Work to be completed:
Find the word "handleToggleItem" below. Copy each line that has it.

(Records from a dataset)

= Beginning of Section =

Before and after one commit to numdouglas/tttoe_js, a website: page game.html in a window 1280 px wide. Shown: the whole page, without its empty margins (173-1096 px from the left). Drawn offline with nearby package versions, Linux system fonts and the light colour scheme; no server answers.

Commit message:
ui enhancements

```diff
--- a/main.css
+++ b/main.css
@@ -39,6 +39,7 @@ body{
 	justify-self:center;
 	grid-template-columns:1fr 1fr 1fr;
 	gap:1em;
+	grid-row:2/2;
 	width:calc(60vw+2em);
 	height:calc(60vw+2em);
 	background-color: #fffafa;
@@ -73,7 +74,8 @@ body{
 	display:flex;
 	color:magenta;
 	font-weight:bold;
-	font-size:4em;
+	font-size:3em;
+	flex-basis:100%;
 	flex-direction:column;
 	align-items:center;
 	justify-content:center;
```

= End of Section =
= Beginning of Section =

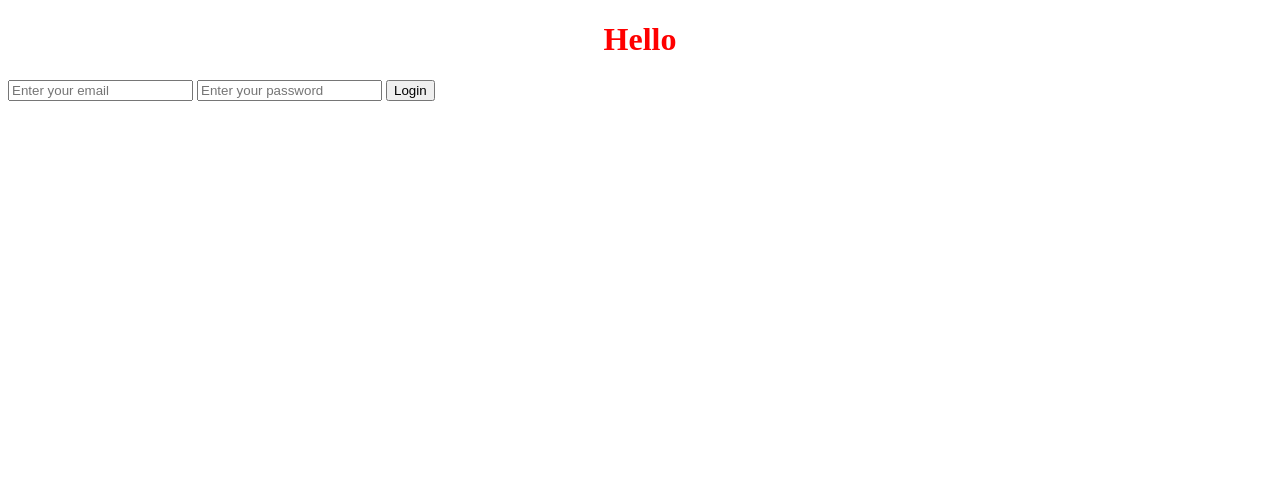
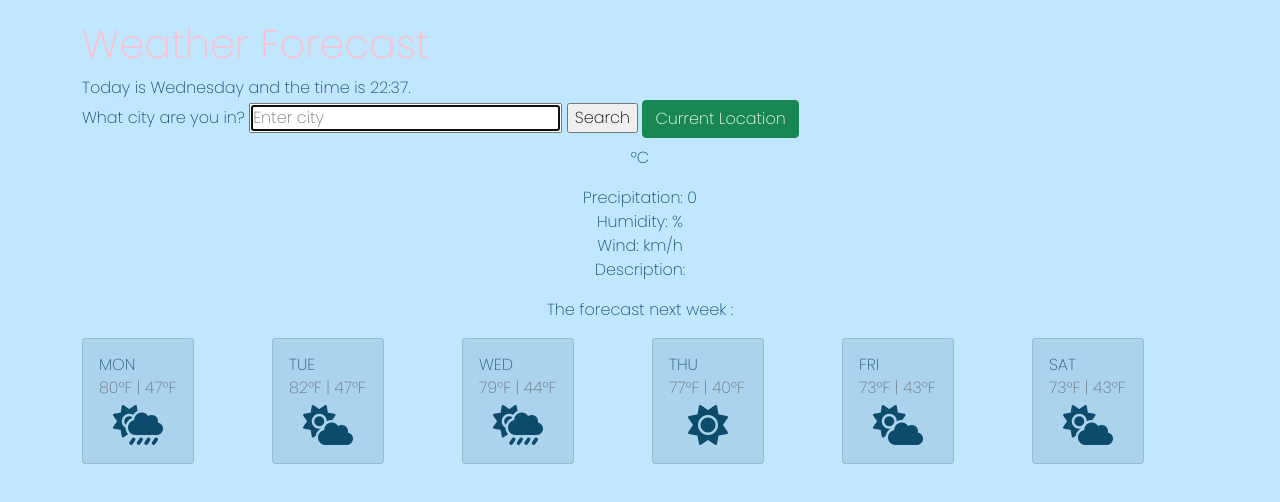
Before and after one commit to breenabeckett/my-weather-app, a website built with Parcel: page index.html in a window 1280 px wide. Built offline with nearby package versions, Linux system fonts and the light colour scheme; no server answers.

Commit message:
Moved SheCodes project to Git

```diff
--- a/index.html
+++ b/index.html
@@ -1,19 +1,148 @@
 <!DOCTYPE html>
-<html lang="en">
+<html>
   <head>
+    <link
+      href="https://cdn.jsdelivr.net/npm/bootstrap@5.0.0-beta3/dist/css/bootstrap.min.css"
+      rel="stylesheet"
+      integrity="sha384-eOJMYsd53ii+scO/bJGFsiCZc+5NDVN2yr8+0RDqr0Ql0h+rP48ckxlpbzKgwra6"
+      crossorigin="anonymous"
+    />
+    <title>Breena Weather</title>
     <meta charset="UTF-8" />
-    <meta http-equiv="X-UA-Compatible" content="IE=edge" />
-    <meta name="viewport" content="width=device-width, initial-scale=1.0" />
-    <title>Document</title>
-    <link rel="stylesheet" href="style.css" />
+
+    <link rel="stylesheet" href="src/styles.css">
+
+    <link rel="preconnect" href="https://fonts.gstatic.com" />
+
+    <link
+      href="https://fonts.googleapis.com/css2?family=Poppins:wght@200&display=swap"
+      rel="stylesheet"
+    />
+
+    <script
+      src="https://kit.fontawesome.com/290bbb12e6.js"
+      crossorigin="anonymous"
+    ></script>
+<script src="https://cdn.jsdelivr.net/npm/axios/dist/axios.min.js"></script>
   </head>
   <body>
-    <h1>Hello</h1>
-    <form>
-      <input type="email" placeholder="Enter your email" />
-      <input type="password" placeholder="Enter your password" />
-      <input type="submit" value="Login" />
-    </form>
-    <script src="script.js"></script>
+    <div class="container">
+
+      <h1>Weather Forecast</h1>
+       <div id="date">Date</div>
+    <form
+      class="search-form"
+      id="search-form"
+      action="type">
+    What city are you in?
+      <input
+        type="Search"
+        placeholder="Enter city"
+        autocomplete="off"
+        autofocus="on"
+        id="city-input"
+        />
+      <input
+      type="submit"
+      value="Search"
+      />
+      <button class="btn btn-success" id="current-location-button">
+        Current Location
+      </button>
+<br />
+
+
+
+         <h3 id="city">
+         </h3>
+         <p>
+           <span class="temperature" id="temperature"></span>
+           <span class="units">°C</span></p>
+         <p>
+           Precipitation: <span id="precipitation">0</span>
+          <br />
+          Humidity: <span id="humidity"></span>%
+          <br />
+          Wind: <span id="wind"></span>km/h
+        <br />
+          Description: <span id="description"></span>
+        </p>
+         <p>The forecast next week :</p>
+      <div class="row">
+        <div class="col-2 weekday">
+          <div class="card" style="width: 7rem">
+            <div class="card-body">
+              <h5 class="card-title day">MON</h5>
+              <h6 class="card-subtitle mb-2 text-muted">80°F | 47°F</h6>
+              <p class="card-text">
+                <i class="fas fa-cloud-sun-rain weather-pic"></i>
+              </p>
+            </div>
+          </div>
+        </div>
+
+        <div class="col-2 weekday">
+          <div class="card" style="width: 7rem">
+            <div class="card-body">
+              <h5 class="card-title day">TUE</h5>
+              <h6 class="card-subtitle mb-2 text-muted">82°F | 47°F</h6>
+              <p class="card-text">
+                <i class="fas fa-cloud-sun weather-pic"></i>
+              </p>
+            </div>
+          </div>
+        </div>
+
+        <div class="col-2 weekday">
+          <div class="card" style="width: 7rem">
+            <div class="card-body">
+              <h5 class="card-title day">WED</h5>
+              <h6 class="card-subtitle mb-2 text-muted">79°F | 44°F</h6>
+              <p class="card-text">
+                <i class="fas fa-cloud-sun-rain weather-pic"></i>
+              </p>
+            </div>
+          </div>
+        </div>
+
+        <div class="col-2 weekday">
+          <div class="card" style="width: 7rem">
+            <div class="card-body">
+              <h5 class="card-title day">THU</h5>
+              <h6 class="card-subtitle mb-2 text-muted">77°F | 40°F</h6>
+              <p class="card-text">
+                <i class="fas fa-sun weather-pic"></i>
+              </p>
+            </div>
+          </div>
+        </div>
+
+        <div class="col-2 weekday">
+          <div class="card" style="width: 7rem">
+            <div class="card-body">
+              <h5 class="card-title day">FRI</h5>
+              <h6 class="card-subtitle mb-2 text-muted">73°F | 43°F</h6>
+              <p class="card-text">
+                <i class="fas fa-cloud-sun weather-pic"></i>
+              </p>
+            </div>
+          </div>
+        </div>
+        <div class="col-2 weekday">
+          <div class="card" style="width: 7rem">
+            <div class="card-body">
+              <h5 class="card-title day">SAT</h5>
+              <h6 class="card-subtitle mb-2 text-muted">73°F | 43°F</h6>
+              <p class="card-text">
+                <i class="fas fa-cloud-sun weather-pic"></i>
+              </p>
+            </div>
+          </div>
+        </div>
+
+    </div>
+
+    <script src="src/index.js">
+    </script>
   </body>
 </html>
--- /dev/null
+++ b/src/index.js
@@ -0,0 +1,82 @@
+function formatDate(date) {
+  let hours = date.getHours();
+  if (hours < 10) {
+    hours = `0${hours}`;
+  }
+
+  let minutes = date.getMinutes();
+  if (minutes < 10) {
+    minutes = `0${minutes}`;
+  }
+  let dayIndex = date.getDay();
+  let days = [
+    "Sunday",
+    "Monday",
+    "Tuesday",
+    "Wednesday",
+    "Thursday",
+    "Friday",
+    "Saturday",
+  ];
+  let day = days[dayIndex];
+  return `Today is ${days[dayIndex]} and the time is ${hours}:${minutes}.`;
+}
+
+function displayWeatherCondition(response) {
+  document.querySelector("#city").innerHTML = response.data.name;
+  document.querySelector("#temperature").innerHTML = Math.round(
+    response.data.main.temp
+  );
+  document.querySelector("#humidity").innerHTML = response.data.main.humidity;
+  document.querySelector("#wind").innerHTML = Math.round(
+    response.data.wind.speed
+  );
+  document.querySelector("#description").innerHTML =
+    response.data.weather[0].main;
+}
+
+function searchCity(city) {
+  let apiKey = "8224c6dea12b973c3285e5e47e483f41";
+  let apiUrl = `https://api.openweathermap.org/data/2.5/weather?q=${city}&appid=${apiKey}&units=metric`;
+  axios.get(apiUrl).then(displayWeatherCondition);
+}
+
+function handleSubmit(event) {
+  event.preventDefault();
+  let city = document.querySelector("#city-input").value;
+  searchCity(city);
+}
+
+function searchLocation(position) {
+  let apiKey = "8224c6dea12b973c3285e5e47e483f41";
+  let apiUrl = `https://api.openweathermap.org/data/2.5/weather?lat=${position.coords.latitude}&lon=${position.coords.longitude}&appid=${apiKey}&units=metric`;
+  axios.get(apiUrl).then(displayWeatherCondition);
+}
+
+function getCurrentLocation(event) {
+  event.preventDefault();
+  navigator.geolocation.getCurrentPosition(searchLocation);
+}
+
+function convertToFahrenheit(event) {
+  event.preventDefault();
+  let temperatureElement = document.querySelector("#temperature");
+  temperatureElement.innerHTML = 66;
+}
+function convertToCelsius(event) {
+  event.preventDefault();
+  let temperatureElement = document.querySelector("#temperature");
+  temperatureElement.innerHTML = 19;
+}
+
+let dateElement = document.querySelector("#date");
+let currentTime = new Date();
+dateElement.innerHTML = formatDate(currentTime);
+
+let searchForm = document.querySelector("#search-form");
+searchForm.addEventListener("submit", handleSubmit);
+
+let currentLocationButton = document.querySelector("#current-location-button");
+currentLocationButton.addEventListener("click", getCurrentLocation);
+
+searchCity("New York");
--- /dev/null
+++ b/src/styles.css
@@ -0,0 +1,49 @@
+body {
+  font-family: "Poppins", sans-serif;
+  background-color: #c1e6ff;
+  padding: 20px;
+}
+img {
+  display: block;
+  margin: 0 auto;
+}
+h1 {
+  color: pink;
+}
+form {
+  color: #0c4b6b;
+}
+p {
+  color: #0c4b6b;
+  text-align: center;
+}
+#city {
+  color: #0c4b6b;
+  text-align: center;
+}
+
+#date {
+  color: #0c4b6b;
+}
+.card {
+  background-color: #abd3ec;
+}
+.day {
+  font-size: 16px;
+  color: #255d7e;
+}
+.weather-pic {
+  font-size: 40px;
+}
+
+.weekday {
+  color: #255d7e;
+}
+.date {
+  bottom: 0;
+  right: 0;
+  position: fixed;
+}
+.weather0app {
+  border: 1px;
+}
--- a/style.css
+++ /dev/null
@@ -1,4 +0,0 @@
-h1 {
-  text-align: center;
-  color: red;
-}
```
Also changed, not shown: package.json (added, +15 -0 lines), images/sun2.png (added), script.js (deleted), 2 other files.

= End of Section =
= Beginning of Section =

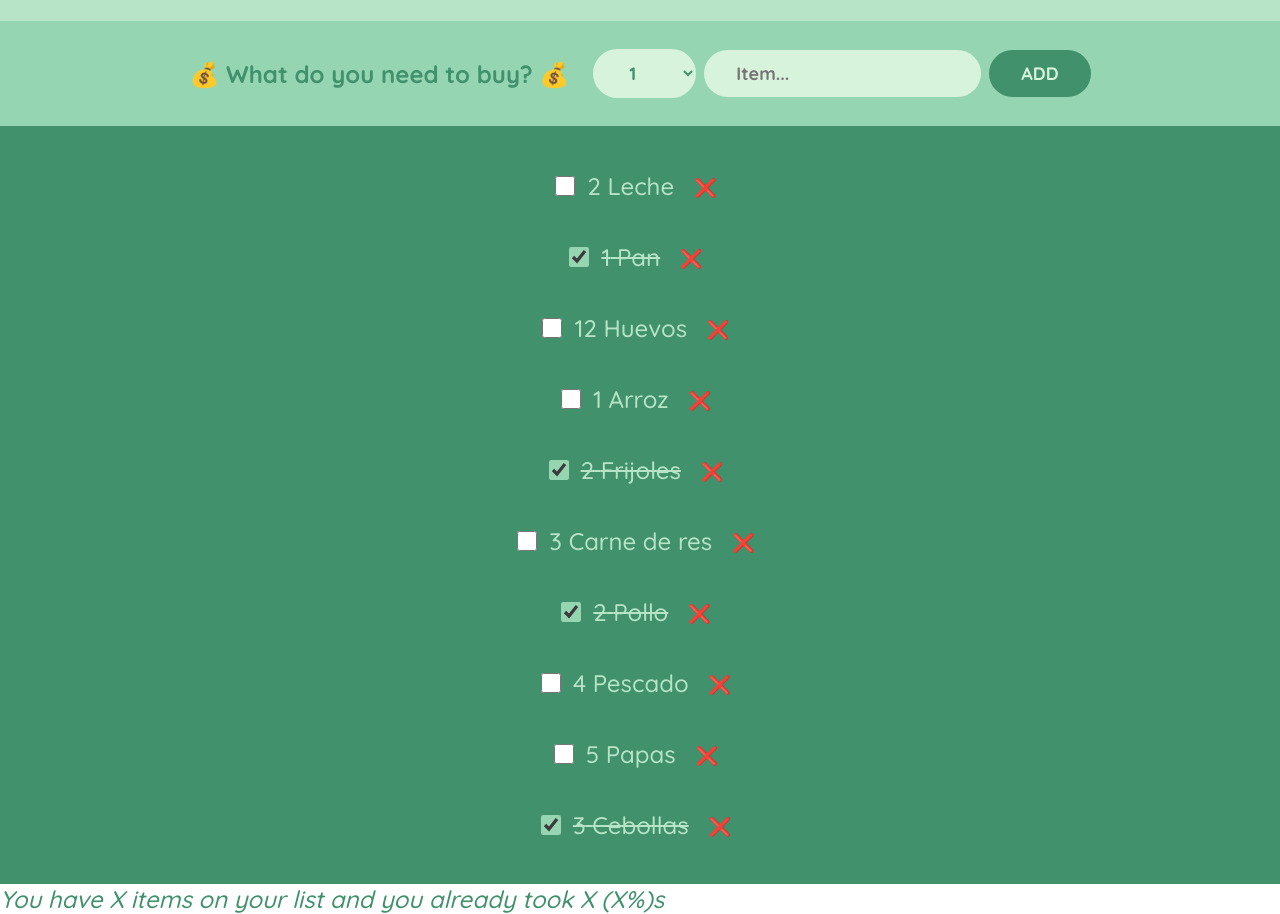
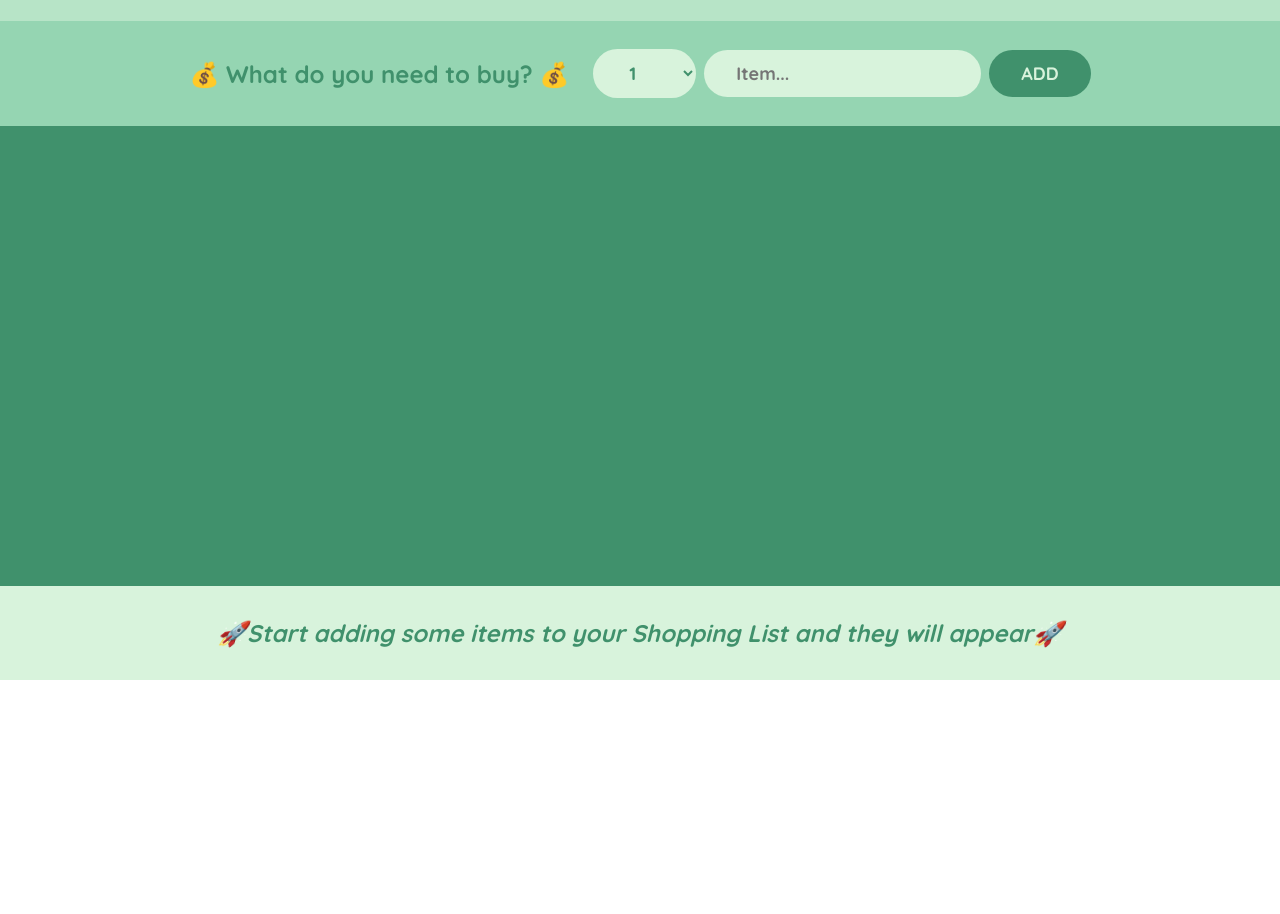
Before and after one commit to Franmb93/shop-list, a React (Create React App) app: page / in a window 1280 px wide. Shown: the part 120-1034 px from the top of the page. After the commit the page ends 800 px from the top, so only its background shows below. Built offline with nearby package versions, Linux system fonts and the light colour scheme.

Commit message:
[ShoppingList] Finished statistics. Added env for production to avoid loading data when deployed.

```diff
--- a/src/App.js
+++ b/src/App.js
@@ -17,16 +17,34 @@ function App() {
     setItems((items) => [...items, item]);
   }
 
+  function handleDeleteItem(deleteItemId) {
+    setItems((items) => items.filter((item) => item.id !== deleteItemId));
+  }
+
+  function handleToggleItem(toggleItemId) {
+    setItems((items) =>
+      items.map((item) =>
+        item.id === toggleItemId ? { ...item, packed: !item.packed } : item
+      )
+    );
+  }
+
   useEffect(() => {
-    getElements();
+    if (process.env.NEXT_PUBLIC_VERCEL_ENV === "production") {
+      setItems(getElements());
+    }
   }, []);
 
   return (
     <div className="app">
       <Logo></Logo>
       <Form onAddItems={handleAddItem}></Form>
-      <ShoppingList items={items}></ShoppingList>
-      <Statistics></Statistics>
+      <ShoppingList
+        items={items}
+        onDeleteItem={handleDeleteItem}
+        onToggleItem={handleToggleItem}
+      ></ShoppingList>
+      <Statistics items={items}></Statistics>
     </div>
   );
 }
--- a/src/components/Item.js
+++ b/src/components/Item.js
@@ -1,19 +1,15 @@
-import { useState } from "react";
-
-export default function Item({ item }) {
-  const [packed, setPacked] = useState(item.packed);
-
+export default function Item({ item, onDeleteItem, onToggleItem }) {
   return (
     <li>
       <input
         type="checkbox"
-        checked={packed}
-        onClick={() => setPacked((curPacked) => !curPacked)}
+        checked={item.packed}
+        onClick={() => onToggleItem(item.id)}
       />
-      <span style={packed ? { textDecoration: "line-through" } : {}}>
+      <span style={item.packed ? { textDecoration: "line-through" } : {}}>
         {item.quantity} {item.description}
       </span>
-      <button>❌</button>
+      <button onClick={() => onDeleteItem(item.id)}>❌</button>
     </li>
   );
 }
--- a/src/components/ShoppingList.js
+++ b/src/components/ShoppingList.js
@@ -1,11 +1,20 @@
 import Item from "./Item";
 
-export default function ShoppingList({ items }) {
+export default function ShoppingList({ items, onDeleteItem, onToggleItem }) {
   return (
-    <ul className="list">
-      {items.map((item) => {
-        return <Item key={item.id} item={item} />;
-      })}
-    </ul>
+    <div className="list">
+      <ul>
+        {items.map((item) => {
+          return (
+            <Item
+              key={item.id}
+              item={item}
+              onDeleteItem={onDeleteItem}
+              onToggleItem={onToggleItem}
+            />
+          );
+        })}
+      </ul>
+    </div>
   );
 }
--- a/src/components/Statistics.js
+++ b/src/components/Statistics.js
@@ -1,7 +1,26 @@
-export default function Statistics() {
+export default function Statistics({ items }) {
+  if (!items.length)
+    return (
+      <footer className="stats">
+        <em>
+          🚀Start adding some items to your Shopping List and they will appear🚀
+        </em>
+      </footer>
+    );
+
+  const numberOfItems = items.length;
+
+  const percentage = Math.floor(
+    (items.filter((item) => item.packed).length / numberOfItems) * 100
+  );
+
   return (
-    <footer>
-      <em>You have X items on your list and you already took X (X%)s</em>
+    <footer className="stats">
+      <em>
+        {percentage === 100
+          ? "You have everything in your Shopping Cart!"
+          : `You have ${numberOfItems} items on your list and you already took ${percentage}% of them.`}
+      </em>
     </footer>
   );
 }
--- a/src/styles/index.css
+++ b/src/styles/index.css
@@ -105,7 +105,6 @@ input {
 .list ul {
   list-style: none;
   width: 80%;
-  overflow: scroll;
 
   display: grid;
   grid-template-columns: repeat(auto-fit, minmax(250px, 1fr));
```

= End of Section =

Your solution:
+  function handleToggleItem(toggleItemId) {
+        onToggleItem={handleToggleItem}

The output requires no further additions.